Zero Reasons To Be Long

the bleeding continues...


Cliffynator said...

Stewie, I've been playing with retirement money that I can't touch for 20 years, so it's been hard to truly think short-term. I bought IVV at 75 and kept believing it would turn around. I finally 'capitulated' today and traded it for SDS. Thanks!
Are you holding overnight?

talcumboy said...

Yowsa, how's that for a contrarian indicator? :)

Hope you've read the prospectus for SDS and are aware it only tracks the daily performance of the SPY. SPY is significantly below its November low, but SDS actually closed below its November high today.

Stewie said...

lol: i think short term we are headed lower.

i had abx short from friday but covered it for a 1 pt gain this morning. i added to FAZ on today's drop. \\

talcumbiy; PLEASE ELABORATE on what you said about SDS. THNX bro.

talcumboy said...

"ProShares UltraShort S&P500 seeks daily investment results, before fees and expenses, that correspond to twice (200%) the inverse (opposite) of the daily performance of the S&P500® Index"

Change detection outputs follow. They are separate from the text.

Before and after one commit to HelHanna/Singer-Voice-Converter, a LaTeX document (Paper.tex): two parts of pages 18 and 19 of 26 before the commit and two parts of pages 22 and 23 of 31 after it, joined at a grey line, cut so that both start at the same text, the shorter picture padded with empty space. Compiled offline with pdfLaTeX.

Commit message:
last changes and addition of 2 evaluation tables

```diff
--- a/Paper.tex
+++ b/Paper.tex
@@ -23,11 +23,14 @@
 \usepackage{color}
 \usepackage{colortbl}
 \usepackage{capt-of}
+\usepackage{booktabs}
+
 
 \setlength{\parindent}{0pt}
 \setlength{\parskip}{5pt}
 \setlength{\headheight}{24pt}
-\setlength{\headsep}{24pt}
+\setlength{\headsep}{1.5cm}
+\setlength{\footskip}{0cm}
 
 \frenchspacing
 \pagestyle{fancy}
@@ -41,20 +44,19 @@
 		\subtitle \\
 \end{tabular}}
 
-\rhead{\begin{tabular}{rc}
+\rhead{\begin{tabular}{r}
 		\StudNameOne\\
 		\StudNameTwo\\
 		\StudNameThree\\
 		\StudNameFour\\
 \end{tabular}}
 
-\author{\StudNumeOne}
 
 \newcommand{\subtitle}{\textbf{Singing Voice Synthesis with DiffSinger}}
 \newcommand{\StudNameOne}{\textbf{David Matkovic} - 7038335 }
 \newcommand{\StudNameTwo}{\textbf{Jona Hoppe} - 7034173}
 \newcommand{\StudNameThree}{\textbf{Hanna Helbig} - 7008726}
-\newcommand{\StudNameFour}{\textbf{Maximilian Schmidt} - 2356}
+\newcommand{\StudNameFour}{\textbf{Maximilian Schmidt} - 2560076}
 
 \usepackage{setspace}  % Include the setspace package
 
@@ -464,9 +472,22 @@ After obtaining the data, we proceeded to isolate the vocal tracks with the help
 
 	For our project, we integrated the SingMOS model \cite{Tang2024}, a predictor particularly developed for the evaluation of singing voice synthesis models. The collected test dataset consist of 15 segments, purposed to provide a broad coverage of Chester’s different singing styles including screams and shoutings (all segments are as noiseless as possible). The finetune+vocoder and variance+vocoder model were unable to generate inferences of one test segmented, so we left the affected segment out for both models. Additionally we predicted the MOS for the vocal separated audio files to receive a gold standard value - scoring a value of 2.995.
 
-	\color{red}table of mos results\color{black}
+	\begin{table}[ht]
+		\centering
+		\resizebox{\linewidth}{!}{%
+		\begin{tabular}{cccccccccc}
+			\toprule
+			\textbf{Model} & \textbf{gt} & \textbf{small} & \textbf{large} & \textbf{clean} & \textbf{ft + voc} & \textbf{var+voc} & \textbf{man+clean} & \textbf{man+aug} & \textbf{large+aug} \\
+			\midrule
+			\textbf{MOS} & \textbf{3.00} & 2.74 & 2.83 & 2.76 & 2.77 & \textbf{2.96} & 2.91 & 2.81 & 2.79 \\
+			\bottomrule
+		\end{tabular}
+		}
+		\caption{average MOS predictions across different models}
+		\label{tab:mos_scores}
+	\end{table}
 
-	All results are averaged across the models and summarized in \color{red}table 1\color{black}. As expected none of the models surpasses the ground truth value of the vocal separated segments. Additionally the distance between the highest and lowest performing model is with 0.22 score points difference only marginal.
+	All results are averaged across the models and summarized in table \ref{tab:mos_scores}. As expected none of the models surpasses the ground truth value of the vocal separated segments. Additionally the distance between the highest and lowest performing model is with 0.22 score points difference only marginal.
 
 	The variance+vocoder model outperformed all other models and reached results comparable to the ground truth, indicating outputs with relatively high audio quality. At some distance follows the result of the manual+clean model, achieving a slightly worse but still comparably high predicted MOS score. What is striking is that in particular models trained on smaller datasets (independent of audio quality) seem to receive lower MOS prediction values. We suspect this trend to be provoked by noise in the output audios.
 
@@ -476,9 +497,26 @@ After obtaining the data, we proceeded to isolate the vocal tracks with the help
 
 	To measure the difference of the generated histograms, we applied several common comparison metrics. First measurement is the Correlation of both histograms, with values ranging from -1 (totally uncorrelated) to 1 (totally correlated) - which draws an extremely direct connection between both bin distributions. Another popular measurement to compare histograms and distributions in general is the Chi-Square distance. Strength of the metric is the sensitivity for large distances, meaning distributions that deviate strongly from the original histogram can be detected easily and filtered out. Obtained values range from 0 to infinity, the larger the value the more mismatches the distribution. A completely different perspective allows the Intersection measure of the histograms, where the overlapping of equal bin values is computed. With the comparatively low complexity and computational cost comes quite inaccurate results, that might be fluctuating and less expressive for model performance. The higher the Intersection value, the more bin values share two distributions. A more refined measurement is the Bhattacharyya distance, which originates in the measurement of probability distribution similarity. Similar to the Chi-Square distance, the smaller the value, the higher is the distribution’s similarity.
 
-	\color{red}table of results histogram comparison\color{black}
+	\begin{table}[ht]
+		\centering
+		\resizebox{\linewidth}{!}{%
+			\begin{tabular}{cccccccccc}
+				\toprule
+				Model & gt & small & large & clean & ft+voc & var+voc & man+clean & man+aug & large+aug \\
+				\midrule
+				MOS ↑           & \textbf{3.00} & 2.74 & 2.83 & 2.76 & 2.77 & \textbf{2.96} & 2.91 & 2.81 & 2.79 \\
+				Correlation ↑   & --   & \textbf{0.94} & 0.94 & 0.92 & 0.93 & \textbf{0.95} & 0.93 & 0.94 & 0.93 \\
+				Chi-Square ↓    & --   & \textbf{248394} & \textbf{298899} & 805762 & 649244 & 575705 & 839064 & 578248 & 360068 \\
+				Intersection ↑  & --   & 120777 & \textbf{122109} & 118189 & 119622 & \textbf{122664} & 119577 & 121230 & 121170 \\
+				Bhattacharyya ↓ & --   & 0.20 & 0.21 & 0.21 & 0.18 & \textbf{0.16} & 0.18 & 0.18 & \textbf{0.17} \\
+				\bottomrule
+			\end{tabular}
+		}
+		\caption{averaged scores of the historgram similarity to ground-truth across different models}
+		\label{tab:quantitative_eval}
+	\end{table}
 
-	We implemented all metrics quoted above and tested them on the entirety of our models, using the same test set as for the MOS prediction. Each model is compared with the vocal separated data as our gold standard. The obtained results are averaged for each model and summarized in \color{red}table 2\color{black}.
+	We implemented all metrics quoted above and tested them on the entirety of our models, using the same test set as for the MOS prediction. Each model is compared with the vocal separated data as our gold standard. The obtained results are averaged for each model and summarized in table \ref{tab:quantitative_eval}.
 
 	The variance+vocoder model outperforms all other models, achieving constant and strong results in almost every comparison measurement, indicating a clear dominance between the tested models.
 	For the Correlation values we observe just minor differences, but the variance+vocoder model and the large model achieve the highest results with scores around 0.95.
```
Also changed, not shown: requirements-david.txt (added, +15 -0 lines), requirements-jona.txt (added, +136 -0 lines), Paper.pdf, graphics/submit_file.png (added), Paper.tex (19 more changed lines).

What this comes down to is that while it is a good short-term way to trade opposite to the market, it's longer term performance does not necessarily reflect twice the inverse performance of the S&P 500.

Also (and I'm not 100% clear on how this works), in times of increased volatility the longer term correlation seems to deteriorate even more. For an example check out SRS vs IYR (ultra inverse and standard real-estate etfs). The peak of SRS was in November at 273 (while IYR had a low of 22.92). Though IYR is again under 23 dollars SRS is only at around 100!

Maybe someone else can explain why the ultra ETFs seem to experience significant NAV (Net Asset Value) loss in periods of higher volatility - I know I've read something about it before, but can't seem to find it.

So, I'd be cautious holding any of the inverse ETF for longer than a couple weeks, especially given how far and fast we have fallen in the last month or two.

PS. As an item of interest I've read of some people shorting the ultra inverse etfs as a way of capturing some of this NAV loss as well as upward movement in the market. Something to think about.

Stewie said...

thnx talc. i rarely hold inverse etfs for more than 2 days.

Cliffynator said...

Thanks for the concern, guys, but I'm trying to play more days.
As for the Ultra ETFs, I'll try to explain it as simply as possible...I tend to get wordy. If the S&P goes up 1%, the Ultra ETF will go up 2% (theoretically). If the S&P then drops 2%, the ETF will drop 4%.
So, $1 in SPY goes from 1 to 1.1, then to 1.078. That same $1 in IVV will go from 1 to 1.2, then to 1.152. Sure, you're still up more in the Ultra, but you've lost .048 in the Ultra compared to .022 in the strait ETF.

Cliffynator said...

---oops, didn't get to finish that last comment.
I was going to say that added volatility will add up those losses, and you could end up worse off. So, yeah, double and triple ETFs are ONLY FOR SHORT TERM.
It's not rocket science, but one could still get burned.
Hey Talcumboy, as soon as I pulled the trigger on that trade, I got sick to my stomach to see if that would be the exact moment of a serious rally. Been lucky so far...

slotmonkey said...

Here's a pretty good explanation

Stewie said...

cliff: sorry about that SDS trade. looks it was a capitulation trade to reverse it. happens to everyone from time to time. gotta be quick to realize the mistake and switch to the right side.

Blog Archive